Climb the greased pole, win a bottle of Mt Gay. Photo credit: Joe Fema

Next season’s SORC Islands in the Stream Series kicks off in November and promises to be bigger and better than ever. Come enjoy South Beach, a Gulfstream crossing, island hopping and some November island time in the Nassau Cup Race (11/15/18 Start), hook into the stream for the “Race to the Buffet” in December’s Wirth Munroe Palm Beach Race (12/7/18 Start), get your Key West fix in mid-January with the Ft. Lauderdale to Key West Race (1/17/19 Start), test your mettle in the Pineapple Cup, Montego Bay Race, on January 27, 2019, and finish the Series with one more Gulfstream crossing and one more great tropical party in the Miami to Havana Race (3/20/19 Start). We will use one scoring system for series scoring, instead of using each boat’s race results from each class in each race.
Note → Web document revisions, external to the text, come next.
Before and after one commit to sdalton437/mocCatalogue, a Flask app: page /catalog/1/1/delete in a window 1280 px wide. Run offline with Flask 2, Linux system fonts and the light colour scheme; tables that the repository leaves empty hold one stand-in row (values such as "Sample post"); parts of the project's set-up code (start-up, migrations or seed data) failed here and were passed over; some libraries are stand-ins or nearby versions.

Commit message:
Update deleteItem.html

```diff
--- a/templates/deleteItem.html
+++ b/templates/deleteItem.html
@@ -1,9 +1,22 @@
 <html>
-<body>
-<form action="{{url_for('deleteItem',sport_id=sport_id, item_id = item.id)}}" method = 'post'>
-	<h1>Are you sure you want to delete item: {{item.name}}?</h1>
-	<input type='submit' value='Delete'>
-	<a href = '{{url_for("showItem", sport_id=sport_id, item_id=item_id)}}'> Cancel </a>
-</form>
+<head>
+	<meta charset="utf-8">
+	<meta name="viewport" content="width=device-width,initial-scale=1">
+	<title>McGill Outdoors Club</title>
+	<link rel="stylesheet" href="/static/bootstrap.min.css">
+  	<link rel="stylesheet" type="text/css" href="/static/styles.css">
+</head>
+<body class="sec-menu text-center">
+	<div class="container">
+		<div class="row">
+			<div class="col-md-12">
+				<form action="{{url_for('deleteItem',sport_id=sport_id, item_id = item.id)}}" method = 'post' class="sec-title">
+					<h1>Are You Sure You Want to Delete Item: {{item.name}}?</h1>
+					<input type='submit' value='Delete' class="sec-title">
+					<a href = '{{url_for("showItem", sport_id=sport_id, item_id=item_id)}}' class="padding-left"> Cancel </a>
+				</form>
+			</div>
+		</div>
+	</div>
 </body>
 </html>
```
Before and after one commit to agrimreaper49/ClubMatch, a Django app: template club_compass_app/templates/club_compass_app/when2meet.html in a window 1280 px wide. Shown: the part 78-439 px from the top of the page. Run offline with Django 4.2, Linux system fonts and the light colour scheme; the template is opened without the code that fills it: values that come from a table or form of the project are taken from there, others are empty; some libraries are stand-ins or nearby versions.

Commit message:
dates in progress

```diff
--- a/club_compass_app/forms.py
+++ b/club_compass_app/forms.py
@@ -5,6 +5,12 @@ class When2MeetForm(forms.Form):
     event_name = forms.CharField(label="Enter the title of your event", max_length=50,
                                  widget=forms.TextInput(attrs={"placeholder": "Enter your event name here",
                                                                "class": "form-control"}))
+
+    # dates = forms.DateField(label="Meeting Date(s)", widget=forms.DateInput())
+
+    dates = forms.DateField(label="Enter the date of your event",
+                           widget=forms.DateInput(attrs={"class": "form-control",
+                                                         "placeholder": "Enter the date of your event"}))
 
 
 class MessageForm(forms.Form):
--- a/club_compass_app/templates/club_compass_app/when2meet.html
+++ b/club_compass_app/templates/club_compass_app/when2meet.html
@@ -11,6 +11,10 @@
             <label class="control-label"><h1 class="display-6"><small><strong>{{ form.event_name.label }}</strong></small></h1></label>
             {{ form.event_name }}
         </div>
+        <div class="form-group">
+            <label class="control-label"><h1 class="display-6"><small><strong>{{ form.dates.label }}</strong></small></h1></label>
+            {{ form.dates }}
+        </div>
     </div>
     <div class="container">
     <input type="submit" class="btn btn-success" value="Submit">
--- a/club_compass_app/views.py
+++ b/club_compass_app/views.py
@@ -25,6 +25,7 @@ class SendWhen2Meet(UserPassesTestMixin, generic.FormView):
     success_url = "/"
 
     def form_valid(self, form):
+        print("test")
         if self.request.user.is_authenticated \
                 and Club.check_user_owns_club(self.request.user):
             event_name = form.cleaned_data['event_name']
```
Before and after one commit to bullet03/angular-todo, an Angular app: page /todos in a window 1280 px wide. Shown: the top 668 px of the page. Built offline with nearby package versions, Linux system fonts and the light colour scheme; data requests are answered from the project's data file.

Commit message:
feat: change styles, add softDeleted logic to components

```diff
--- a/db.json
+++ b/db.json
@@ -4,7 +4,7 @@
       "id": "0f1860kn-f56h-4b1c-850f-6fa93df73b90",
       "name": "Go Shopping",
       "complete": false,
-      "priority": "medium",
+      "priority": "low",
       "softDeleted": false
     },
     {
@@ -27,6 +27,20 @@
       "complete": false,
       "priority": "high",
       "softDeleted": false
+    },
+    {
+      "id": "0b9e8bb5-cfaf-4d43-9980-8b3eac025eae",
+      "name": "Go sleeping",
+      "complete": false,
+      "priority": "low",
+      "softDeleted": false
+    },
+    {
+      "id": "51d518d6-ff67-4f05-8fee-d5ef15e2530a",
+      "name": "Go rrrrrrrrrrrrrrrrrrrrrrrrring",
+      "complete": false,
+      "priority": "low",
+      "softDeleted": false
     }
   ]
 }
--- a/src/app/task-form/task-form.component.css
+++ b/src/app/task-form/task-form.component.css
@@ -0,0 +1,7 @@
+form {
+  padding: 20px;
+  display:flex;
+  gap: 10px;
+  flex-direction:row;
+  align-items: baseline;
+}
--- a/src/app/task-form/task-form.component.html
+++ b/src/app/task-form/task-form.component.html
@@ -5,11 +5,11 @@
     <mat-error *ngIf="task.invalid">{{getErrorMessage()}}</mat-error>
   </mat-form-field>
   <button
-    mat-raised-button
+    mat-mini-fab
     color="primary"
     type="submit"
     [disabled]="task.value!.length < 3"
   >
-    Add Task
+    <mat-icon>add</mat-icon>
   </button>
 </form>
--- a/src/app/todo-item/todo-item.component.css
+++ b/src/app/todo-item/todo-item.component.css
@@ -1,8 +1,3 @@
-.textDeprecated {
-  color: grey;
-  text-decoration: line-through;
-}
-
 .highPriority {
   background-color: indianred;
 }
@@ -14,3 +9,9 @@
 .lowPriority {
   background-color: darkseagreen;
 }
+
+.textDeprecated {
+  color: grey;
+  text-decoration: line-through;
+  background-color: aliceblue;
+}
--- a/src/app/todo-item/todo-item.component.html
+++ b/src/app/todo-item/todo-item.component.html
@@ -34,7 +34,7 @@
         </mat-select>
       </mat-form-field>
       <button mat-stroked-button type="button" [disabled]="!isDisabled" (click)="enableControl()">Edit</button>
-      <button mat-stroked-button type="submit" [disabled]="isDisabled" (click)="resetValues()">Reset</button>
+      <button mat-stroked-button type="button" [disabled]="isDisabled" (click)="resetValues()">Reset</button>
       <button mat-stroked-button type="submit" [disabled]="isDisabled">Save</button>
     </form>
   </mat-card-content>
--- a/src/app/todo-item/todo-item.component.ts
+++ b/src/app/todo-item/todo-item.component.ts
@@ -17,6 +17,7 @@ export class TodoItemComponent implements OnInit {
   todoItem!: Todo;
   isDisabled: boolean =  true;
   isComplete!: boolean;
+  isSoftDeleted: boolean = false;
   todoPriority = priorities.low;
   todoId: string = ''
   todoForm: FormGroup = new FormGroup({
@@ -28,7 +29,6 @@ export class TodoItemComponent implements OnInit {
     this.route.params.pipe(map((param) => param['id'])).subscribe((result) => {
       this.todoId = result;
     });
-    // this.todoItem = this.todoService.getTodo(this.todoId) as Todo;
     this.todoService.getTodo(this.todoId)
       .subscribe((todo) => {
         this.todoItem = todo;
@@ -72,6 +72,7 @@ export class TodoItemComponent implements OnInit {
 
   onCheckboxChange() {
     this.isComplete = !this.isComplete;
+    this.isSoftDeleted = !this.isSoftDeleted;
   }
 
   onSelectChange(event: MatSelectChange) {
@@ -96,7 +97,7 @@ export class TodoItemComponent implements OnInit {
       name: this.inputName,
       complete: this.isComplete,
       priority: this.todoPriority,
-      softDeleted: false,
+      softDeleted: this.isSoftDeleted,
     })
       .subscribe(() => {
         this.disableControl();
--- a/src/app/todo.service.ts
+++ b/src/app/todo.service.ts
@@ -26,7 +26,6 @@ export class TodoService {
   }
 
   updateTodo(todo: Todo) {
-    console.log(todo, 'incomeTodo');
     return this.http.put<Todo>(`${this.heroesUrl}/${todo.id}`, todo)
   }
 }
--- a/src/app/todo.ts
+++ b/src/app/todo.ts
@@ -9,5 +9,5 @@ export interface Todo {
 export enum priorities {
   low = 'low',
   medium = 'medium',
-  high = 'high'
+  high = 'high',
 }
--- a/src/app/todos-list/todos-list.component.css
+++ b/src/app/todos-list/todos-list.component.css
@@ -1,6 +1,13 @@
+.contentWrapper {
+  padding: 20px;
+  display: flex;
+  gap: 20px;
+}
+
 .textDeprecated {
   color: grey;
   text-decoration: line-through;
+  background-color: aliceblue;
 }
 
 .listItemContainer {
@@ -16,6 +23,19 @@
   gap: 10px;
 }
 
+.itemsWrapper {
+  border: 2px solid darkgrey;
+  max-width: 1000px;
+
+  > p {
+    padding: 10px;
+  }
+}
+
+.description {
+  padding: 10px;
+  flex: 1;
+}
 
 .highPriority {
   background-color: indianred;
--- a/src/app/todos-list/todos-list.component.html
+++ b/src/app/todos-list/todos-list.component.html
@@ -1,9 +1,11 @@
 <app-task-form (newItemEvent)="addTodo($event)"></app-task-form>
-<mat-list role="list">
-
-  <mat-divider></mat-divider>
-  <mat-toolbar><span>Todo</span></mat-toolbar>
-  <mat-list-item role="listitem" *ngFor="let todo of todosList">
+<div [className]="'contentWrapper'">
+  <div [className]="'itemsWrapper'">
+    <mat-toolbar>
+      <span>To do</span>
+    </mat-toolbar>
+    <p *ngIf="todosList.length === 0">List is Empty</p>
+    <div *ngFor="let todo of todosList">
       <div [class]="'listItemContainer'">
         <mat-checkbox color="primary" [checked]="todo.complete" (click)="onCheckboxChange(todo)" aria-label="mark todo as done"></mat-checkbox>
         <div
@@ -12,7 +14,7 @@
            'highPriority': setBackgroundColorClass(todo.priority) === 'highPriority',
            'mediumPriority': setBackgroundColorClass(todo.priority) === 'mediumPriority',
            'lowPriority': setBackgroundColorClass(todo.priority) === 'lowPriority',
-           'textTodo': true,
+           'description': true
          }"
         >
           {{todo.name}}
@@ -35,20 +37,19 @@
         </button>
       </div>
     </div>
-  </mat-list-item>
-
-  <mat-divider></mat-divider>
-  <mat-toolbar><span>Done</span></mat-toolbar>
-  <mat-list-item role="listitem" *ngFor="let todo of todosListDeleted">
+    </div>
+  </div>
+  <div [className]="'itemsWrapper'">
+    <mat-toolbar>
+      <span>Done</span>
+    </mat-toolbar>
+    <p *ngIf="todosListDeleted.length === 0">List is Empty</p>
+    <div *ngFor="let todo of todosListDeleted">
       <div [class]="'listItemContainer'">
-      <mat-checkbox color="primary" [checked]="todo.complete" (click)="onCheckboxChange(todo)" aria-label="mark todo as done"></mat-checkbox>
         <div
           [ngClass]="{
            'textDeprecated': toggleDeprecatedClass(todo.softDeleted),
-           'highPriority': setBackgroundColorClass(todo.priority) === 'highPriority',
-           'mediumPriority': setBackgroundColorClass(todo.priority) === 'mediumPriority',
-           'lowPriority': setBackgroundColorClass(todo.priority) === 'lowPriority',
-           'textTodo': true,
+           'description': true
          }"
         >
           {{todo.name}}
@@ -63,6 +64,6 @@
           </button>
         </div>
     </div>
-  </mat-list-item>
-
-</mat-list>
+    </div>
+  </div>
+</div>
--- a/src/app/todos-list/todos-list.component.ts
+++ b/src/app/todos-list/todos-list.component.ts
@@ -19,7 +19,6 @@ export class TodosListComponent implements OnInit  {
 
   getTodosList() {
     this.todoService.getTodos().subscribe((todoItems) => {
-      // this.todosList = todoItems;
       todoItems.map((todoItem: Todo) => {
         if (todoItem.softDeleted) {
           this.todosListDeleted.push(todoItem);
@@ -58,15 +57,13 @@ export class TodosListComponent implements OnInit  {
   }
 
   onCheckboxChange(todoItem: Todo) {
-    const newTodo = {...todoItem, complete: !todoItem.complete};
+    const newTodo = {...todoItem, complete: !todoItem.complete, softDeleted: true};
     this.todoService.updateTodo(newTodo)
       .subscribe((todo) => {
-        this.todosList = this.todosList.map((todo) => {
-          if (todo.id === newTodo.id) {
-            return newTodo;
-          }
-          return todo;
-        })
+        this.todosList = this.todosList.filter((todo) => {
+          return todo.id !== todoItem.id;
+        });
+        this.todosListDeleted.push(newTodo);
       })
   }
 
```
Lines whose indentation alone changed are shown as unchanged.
Make plans now. We play among those famous islands in the stream and want to take you with us.

Chris Woolsey